The use of Glucosamine as a pain relief supplement popularized in the early 1980s. Currently, researchers are trying to answer the question, whether Glucosamine is able to stop the deterioration of the cartilage in our body or not? Researchers are also working on the question whether Glucosamine can stimulate the growth of cartilage in osteoarthritis or not? Although these questions are still not answered, one thing has been proven that the side effects of Glucosamine are minimal as compared to the non-steroidal anti-inflammatory drugs (NSAIDs) which include indigestion, stomach ulcers, anemia, GI bleeding, causing high blood pressure and many more health issues. Therefore, if you are suffering from Arthritis or osteoarthritis, you can avoid taking NSAIDs by giving a chance to a good healthy diet, exercise and supplements.
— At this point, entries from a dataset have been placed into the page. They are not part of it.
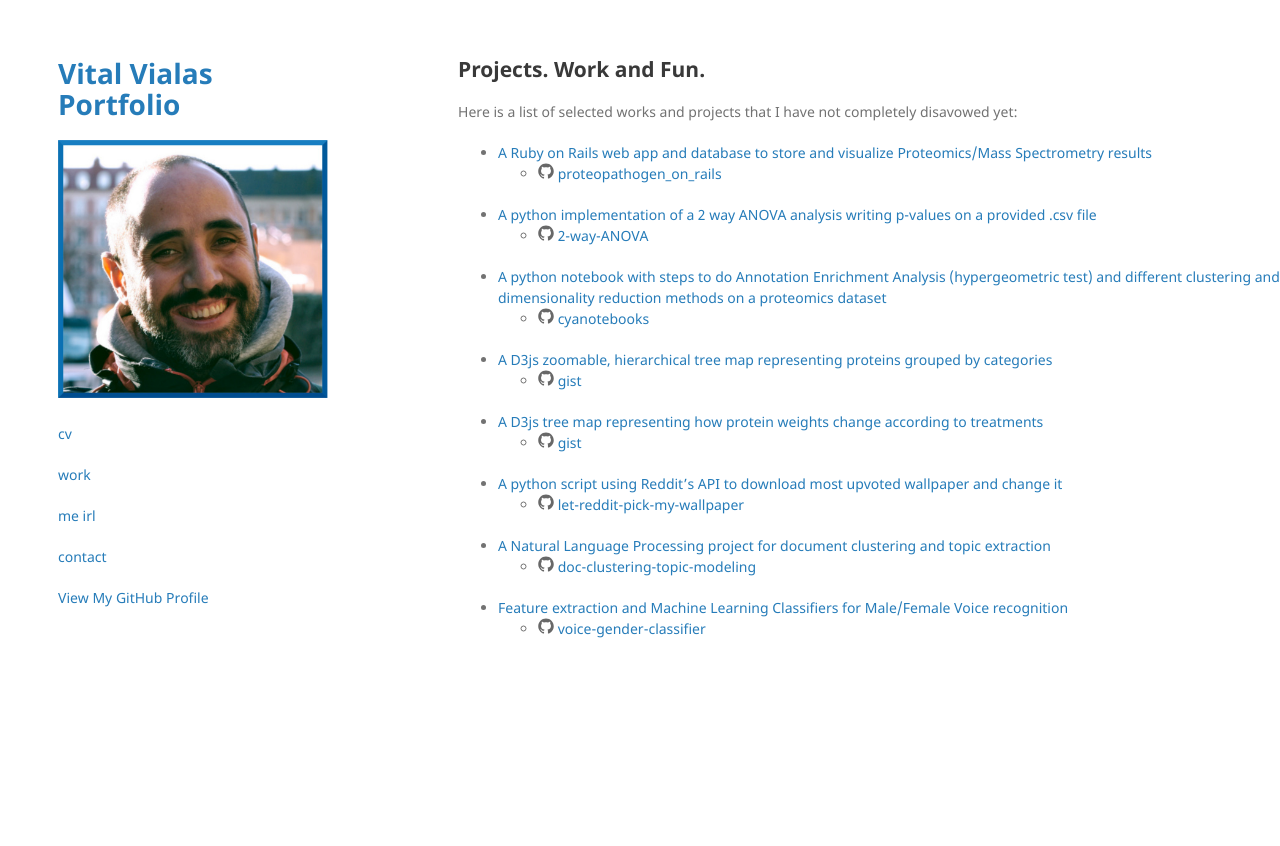
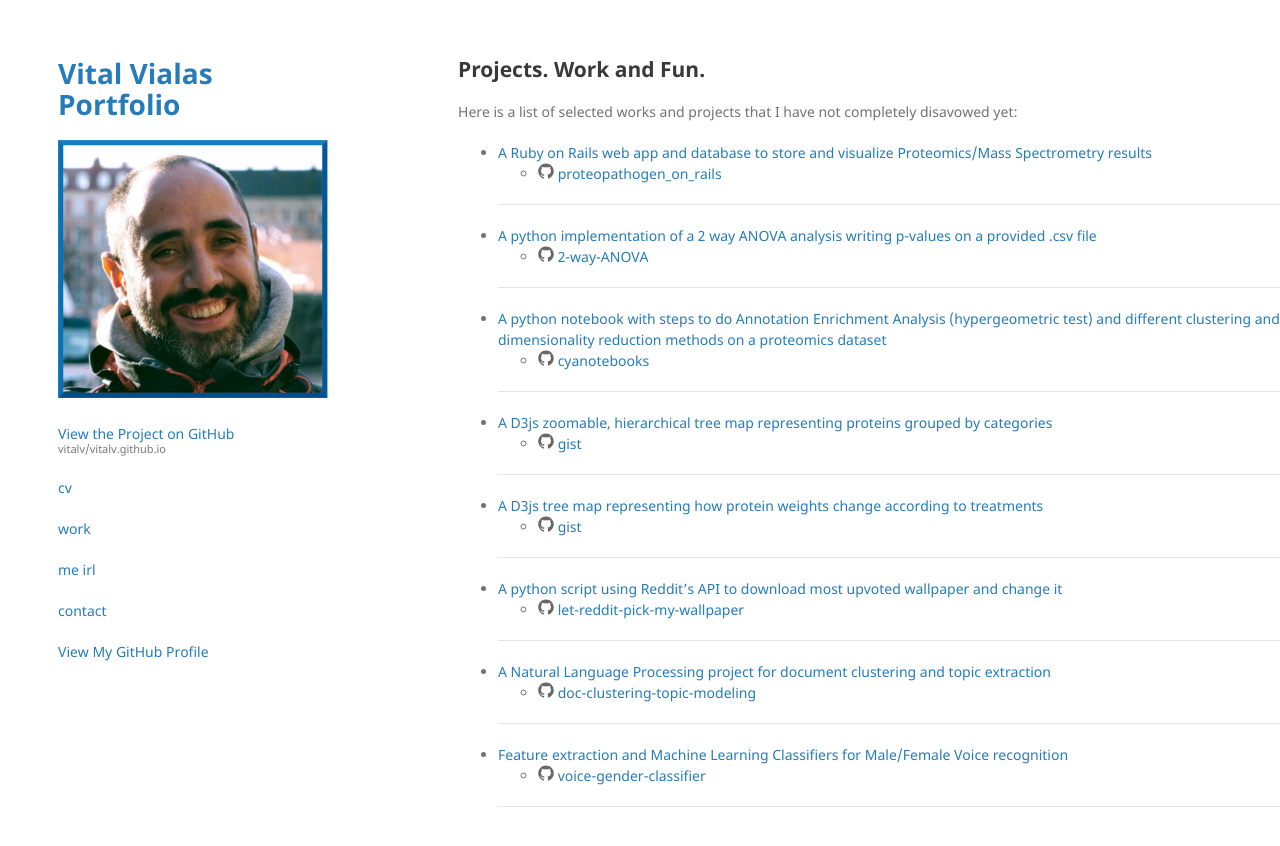
Before and after one commit to vitalv/vitalv.github.io, a Jekyll site: the page built from work/index.md, in a window 1280 px wide. Shown: the top 846 px of the page. Built offline with Jekyll 4.4.1, drawn with Linux system fonts in a browser that asks for light colours; the repository's description, which GitHub fills in, is left out.

Commit message:
added lines to work

```diff
--- a/_layouts/default.html
+++ b/_layouts/default.html
@@ -26,9 +26,9 @@
 
         <p>{{ site.description | default: site.github.project_tagline }}</p>
 
-        {% if site.github.is_project_page %}
-          <p class="view"><a href="{{ site.github.repository_url }}">View the Project on GitHub <small>{{ site.github.repository_nwo }}</small></a></p>
-        {% endif %}
+
+        <p class="view"><a href="{{ site.github.repository_url }}">View the Project on GitHub <small>{{ site.github.repository_nwo }}</small></a></p>
+
 
         <p><a href="/cv">cv</a></p>
         <p><a href="/work">work</a></p>
--- a/work/index.md
+++ b/work/index.md
@@ -13,4 +13,5 @@ Here is a list of selected works and projects that I have not completely disavow
 * [{{project.title}}]({{project.url}}){: .project-link}
   * {% include icon-github.html username=site.github_username %} [{{project.github-repo-name}}]({{project.github-url}}){: target="_blank"}
   {: .project_github}
+  <hr>
 {% endfor %}
```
Putting it briefly, take good care of your health by choosing the healthiest method of curing.

Natural Sources of Glucosamine

Glutamine is found mainly in shells of sea animals and in animal cartilages and bone marrow. Hence, if looking for natural, glucosamine-rich foods, animal sources are the easiest – especially cartilage-rich foods and those with ample bone marrow.

There are particular foods that you can eat to support the natural production of glucosamine in the body. Good plant sources of glutamine include brown algae, parsley, and spinach. But it is also important to consider that cooking destroys the glutamine in vegetables.

Brown algae

  • Its high chlorophyll content helps in tissue repair.
  • Rich in phytoestrogens (e.g. isoflavonoids and lignans) for bone protection
  • Fucoxanthin, which gives brown algae their color, can promote bone health


  • High in glutamine and vitamin C
  • Helpful for arthritis and rheumatism in removing uric acid wastes from tissues


  • High in glutamine
  • Supports bone health with chlorophyll, magnesium, manganese, calcium and vitamin C
  • Antioxidant and anti-inflammatory properties

Some glucosamine supplements are derived from shellfish, so those with shellfish allergies must be cautious and determine the origin of the supplements. Glucosamine is not recommended during pregnancy due to a lack of research evidence establishing that the supplement is safe for either expectant mothers or the developing fetus.